What is being asked:
Report all lines of the records that contain "copy".

Given information:
********************

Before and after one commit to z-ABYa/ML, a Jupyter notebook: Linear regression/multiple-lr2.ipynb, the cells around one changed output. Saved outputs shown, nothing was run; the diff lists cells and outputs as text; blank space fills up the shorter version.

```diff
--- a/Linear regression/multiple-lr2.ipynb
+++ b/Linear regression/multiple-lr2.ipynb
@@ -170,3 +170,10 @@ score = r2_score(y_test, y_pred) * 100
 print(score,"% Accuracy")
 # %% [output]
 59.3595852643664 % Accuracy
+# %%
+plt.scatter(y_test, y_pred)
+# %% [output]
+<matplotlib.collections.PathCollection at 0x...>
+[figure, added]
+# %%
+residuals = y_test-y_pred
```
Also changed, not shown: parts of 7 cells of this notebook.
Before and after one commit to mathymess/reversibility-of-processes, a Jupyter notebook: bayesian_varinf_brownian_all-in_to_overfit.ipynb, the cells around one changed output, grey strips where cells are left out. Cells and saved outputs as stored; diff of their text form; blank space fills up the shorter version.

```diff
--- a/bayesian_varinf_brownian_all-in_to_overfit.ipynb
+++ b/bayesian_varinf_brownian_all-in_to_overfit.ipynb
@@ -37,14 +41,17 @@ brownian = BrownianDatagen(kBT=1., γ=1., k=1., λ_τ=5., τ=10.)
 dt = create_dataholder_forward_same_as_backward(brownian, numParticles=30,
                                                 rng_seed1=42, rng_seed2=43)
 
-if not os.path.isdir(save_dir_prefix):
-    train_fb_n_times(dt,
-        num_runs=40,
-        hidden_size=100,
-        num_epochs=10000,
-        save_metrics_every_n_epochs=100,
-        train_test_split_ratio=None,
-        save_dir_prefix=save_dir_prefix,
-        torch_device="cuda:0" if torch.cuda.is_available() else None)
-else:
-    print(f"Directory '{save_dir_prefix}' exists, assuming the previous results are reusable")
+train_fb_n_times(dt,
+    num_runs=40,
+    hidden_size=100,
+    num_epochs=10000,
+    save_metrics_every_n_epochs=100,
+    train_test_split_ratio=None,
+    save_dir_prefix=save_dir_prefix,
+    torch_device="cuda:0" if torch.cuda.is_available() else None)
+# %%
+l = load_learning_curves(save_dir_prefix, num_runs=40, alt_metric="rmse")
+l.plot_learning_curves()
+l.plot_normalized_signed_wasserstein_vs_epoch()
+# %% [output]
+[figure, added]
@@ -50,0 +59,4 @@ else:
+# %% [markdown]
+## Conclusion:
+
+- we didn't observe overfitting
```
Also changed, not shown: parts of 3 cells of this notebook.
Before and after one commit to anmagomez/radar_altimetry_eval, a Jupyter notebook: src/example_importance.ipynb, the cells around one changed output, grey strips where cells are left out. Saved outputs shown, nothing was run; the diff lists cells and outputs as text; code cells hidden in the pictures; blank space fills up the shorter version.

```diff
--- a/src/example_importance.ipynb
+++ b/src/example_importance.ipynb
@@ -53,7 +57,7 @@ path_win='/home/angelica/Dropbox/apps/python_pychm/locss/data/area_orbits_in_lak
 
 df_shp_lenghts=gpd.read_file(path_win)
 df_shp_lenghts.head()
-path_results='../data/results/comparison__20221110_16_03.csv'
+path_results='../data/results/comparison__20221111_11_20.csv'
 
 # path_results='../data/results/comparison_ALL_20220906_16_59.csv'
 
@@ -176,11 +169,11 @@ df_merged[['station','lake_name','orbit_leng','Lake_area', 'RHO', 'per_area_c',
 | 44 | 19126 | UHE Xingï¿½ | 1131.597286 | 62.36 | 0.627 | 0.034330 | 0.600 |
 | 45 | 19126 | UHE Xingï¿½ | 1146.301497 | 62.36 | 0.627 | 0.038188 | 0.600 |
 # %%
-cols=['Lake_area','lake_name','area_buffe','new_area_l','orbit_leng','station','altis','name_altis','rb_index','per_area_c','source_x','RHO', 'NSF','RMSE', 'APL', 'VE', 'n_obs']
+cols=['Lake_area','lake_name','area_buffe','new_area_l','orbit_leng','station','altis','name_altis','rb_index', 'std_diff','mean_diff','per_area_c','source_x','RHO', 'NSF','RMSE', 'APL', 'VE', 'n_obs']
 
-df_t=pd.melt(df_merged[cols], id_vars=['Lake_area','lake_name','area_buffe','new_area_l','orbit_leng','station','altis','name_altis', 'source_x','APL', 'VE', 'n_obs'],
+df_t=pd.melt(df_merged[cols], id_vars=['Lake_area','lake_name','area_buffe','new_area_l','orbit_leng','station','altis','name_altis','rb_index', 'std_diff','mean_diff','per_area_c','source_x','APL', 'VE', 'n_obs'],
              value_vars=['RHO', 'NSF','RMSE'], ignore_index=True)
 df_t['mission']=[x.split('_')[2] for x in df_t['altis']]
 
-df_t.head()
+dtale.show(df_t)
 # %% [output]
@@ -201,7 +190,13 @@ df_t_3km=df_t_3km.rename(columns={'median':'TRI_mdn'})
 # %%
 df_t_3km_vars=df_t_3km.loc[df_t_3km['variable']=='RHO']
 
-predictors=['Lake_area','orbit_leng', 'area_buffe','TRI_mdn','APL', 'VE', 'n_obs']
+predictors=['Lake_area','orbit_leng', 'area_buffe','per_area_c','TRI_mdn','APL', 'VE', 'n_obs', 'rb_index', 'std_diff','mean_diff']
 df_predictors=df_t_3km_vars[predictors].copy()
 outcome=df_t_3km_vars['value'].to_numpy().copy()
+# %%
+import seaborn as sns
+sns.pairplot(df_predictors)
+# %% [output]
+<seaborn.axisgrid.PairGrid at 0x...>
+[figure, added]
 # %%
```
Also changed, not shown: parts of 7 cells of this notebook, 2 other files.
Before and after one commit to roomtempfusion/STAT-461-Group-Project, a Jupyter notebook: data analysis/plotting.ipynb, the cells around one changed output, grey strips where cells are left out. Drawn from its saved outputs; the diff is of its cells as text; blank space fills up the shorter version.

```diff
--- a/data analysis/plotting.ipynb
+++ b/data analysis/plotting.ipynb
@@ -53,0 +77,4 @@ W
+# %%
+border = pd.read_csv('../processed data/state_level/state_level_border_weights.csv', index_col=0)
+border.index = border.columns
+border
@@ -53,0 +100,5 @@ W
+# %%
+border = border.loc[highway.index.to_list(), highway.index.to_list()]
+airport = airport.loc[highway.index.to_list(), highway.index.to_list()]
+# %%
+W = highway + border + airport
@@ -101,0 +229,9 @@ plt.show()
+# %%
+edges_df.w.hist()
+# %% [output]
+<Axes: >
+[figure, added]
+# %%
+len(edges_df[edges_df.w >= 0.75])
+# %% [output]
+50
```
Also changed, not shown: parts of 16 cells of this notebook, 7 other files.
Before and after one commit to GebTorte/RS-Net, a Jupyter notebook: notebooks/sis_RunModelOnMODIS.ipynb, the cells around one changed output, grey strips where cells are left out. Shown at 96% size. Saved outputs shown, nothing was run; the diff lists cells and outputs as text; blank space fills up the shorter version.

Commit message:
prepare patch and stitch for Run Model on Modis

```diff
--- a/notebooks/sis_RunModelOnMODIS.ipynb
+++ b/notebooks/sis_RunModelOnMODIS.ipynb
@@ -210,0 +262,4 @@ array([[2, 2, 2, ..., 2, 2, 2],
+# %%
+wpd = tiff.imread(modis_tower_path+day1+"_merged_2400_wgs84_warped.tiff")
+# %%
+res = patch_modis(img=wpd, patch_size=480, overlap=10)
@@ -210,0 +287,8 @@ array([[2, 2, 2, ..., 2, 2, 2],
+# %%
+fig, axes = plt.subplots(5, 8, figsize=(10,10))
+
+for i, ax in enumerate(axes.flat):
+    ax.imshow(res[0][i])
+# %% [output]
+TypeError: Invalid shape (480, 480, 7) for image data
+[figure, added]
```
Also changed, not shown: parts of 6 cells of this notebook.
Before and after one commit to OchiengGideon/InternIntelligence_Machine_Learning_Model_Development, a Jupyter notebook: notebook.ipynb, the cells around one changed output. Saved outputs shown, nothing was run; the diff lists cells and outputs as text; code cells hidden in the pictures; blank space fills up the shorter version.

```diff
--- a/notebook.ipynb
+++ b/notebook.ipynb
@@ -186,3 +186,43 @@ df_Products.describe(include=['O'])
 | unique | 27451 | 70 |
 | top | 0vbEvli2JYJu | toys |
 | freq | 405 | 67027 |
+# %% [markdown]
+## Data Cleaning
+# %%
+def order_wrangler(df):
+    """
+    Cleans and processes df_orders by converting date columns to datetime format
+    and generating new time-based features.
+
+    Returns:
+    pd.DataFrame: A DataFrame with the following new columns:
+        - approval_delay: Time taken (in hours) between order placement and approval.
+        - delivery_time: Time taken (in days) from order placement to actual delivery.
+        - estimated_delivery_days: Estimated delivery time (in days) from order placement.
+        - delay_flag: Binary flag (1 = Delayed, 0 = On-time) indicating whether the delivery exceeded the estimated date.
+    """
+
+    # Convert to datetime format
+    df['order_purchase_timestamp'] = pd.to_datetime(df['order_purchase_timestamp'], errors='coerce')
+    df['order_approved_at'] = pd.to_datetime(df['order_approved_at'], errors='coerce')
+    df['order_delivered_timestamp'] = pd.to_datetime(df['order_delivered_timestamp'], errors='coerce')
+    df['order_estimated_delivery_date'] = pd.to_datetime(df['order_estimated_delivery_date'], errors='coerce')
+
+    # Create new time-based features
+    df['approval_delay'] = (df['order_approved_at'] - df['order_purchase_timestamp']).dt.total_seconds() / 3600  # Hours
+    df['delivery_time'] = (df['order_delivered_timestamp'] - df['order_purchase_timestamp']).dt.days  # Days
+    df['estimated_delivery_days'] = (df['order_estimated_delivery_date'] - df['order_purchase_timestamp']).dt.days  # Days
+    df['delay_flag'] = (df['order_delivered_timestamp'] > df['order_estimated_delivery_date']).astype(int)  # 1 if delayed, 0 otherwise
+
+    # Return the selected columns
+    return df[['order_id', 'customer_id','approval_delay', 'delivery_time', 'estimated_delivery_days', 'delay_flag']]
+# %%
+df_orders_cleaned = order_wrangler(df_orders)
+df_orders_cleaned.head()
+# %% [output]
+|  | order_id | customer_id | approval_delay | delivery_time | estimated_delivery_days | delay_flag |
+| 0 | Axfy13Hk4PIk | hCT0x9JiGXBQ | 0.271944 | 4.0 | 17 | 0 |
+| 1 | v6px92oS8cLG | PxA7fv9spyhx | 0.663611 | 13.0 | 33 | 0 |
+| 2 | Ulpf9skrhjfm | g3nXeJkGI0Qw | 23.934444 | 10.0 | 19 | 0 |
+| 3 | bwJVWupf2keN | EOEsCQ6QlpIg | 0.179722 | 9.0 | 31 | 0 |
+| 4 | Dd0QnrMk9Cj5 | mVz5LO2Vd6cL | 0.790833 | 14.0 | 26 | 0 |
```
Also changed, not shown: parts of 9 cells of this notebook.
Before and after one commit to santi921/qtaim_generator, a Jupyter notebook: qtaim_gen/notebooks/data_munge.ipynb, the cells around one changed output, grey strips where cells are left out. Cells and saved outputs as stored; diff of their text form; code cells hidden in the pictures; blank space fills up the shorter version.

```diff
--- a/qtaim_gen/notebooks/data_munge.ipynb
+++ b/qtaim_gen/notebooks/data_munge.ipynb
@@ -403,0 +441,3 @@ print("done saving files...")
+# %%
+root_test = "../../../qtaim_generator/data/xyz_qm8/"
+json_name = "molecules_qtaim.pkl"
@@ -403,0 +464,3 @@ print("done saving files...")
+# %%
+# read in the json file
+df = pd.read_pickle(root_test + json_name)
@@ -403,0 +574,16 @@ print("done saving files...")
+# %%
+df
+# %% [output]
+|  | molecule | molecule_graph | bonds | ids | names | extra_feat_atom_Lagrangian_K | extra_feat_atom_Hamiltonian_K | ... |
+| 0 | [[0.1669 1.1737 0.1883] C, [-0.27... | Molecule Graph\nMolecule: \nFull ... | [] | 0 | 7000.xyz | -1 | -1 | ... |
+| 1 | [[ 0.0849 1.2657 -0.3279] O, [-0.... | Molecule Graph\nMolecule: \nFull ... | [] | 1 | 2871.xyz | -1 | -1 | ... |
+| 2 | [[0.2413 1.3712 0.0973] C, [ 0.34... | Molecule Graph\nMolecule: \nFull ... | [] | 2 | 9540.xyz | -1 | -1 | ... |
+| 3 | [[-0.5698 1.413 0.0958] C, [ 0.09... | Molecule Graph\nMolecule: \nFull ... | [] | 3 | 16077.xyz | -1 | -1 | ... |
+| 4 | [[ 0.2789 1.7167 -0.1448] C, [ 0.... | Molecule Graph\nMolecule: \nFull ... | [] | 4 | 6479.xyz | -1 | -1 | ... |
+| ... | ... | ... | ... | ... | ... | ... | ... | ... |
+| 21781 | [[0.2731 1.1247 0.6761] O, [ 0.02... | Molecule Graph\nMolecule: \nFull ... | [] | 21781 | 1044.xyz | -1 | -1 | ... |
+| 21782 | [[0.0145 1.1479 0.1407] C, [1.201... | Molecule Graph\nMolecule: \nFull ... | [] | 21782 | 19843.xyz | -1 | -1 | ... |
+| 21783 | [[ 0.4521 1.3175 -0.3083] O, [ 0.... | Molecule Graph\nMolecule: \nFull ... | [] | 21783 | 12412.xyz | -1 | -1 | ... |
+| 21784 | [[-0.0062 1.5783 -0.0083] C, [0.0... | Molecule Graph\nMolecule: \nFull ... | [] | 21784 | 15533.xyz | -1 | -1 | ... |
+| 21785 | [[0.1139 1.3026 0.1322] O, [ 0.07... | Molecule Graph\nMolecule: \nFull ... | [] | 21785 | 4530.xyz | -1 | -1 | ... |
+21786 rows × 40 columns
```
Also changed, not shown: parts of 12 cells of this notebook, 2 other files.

********************

Response area:
 df_predictors=df_t_3km_vars[predictors].copy()
 outcome=df_t_3km_vars['value'].to_numpy().copy()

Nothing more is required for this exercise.